The first place I looked was the oldest of languages, the language of King David’s psalms where the word is used about three dozen times – Hebrew. Unlike English, the letters of the Hebrew alphabet each have meanings, so looking at this alphabet is similar to looking at a dictionary as we know it. We spell it: j-o-y but in Hebrew it is spelled sin-mem-tav-hei. To avoid a whole lesson on the Hebrew language, the short version is that the meanings of these four letters put together present a meaning for “joy” that tells us we are guilty of deserving judgement (sin) with the shedding of blood (mem) by means of the crossed sticks of Jesus’ crucifixion (tav) revealed to man (hei). Fully comprehending that should certainly cause us to have great joy!
That same great joy the angel told the shepherds about the night God Incarnate arrived in Bethlehem over two thousand years ago. Luke 2:10 (NASB) “But the angel said to them, "Do not be afraid; for behold, I bring you good news of great joy which will be for all the people;”
Remember the joy that Peter speaks of in 1 Peter1:8-9 (NASB)? “Though you have not seen him, you love him; and even though you do not see him now, you believe in him and are filled with an inexpressible and glorious joy, for you are receiving the end result of your faith, the salvation of your souls.” Likewise, Jude tells us in verses 24 and 25,” Now to Him who is able to keep you from stumbling, and to make you stand in the presence of His glory blameless with great joy, to the only God our Savior, through Jesus Christ our Lord, be glory, majesty, dominion and authority, before all time and now and forever. Amen.”
Way back in about 455 BC, Nehemiah used that same precept, although a different spelling of the word translated as “joy”, to teach the Israelites when they came back to resettle Jerusalem after their captivity in Babylon. Nehemiah 8:10 (NASB) Nehemiah said, “Go and enjoy choice food and sweet drinks, and send some to those who have nothing prepared. This day is holy to our Lord. Do not grieve, for the joy of the LORD is your strength.” Continuing to read the next two verses reminds us of modern day Christmas. “So the Levites calmed all the people, saying, "Be still, for the day is holy; do not be grieved.” All the people went away to eat, to drink, to send portions and to celebrate a great festival, because they understood the words which had been made known to them.”
I recently studied Paul’s use of “joy” as he used it describing himself as a Drink Offering in Philippians 2:17-18 (NASB) “But even if I am being poured out as a drink offering upon the sacrifice and service of your faith, I rejoice and share my joy with you all. You too, I urge you, rejoice in the same way and share your joy with me.” At the time I thought, “He makes it sound like we should be able to whip up joy on demand.” Most assuredly, that is not what he meant!
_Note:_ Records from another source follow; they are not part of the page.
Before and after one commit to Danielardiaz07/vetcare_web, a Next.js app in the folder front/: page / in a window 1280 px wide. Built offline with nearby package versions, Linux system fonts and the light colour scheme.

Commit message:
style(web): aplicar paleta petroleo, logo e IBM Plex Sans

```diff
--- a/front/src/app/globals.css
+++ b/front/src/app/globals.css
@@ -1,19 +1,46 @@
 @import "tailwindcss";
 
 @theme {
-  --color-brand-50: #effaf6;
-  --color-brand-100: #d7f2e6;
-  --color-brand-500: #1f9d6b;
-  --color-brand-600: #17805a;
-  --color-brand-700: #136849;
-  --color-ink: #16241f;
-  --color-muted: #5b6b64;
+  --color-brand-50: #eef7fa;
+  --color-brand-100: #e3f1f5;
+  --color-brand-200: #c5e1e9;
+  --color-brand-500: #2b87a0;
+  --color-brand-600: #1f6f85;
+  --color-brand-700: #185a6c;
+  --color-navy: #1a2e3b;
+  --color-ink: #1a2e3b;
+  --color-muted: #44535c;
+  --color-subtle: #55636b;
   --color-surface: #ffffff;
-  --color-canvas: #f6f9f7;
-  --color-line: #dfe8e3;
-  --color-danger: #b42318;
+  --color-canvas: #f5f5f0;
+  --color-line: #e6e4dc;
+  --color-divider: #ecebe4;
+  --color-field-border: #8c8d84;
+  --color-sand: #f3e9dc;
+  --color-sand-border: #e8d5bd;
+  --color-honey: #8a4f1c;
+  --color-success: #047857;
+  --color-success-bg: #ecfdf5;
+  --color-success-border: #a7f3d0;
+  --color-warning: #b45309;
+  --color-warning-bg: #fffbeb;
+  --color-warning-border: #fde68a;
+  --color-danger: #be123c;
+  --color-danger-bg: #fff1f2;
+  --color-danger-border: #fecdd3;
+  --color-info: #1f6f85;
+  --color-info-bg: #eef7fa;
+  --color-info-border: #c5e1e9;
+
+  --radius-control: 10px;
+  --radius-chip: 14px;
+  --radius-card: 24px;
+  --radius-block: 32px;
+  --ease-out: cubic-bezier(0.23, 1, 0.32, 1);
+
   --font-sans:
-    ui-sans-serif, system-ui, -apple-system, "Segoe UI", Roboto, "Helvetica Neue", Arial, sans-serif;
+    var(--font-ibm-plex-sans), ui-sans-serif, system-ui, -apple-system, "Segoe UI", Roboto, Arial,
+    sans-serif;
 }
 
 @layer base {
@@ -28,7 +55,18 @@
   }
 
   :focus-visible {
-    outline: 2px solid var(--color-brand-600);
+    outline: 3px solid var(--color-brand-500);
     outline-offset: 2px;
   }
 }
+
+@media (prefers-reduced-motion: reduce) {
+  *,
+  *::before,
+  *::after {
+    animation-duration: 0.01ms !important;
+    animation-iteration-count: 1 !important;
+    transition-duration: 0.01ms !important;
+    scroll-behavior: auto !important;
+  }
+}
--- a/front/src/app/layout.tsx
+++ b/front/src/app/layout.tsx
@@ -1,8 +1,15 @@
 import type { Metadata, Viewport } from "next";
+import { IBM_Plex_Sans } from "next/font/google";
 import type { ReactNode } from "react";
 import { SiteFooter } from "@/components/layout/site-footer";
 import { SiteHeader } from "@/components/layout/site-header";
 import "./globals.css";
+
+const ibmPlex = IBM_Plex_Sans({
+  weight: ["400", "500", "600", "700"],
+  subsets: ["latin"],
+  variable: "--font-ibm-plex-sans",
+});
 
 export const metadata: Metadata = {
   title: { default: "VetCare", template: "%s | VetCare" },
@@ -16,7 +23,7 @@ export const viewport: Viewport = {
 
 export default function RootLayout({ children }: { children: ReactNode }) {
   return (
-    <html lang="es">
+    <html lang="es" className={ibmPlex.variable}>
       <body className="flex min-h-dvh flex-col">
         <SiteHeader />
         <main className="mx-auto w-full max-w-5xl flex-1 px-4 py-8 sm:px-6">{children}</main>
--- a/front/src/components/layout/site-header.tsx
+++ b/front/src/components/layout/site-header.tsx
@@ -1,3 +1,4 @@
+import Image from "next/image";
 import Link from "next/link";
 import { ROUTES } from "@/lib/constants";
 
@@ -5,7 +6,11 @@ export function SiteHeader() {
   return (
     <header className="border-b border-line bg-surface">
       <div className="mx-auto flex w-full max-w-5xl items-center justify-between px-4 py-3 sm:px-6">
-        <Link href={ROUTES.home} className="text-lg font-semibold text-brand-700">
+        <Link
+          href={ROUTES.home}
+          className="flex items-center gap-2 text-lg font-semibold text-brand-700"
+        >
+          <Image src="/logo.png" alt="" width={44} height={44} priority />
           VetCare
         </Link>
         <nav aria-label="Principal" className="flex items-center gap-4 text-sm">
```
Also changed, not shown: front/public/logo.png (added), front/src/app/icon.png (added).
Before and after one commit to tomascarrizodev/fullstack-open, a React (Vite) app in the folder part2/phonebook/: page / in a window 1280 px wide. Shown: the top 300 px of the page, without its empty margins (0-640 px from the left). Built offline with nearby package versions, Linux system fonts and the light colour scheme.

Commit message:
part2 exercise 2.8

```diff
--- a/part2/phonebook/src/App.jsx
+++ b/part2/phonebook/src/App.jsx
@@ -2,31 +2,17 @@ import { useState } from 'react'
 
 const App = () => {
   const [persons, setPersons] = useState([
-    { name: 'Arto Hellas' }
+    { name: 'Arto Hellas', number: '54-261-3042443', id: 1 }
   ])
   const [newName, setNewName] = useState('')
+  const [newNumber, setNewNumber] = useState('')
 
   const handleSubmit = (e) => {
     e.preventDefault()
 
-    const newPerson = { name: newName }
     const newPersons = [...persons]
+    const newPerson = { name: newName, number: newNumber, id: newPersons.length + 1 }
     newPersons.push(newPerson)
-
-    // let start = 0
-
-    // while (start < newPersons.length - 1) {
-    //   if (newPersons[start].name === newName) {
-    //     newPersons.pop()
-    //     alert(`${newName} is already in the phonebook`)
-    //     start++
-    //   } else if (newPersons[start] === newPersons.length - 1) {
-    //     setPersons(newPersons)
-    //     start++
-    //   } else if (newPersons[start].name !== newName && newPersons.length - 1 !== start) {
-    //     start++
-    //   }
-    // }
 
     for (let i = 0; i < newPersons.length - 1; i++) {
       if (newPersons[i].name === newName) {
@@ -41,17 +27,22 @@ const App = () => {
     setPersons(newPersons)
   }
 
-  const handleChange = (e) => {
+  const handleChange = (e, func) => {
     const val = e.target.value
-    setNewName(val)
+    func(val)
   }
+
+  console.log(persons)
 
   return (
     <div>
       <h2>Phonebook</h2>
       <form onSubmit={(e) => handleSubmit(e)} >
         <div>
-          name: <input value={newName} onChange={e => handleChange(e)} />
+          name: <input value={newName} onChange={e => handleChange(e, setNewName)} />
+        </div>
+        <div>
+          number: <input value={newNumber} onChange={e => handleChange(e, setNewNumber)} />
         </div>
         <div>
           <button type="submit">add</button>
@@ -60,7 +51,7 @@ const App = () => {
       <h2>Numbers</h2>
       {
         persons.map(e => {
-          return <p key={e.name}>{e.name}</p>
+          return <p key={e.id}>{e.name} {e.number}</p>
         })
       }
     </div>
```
The angel understood it. Peter understood it. Jude understood it. Paul understood it. And now that I have unwrapped this little bitty word, I understand that it spells out the very essence of truly being a child of God…the JOY of The LORD!